* _PROBLEM DESCRIPTION_
Nothing in the listing may change. Repeat all of it.

* _PROVIDED DATA_
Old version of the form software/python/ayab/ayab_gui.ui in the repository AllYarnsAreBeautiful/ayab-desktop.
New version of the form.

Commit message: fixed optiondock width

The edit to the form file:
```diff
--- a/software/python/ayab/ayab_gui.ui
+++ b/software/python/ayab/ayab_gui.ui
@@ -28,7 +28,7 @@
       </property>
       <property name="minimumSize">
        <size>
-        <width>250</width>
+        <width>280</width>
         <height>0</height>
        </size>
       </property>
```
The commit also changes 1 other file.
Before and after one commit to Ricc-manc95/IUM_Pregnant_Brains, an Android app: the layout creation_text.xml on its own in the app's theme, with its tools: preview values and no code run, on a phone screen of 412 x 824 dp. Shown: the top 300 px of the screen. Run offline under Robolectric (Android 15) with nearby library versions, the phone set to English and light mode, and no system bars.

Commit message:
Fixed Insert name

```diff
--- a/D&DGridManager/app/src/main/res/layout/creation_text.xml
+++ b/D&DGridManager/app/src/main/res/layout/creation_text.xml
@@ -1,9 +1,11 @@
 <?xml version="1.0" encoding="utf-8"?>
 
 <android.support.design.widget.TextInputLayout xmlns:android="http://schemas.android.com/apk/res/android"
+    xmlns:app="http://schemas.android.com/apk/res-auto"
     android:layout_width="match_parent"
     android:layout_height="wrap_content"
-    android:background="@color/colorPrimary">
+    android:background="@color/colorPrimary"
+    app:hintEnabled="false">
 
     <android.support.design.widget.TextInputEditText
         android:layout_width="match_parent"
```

* _REPLY TO THE TASK_
Old version of the form software/python/ayab/ayab_gui.ui in the repository AllYarnsAreBeautiful/ayab-desktop.
New version of the form.

Commit message: fixed optiondock width

The edit to the form file:
```diff
--- a/software/python/ayab/ayab_gui.ui
+++ b/software/python/ayab/ayab_gui.ui
@@ -28,7 +28,7 @@
       </property>
       <property name="minimumSize">
        <size>
-        <width>250</width>
+        <width>280</width>
         <height>0</height>
        </size>
       </property>
```
The commit also changes 1 other file.
Before and after one commit to Ricc-manc95/IUM_Pregnant_Brains, an Android app: the layout creation_text.xml on its own in the app's theme, with its tools: preview values and no code run, on a phone screen of 412 x 824 dp. Shown: the top 300 px of the screen. Run offline under Robolectric (Android 15) with nearby library versions, the phone set to English and light mode, and no system bars.

Commit message:
Fixed Insert name

```diff
--- a/D&DGridManager/app/src/main/res/layout/creation_text.xml
+++ b/D&DGridManager/app/src/main/res/layout/creation_text.xml
@@ -1,9 +1,11 @@
 <?xml version="1.0" encoding="utf-8"?>
 
 <android.support.design.widget.TextInputLayout xmlns:android="http://schemas.android.com/apk/res/android"
+    xmlns:app="http://schemas.android.com/apk/res-auto"
     android:layout_width="match_parent"
     android:layout_height="wrap_content"
-    android:background="@color/colorPrimary">
+    android:background="@color/colorPrimary"
+    app:hintEnabled="false">
 
     <android.support.design.widget.TextInputEditText
         android:layout_width="match_parent"
```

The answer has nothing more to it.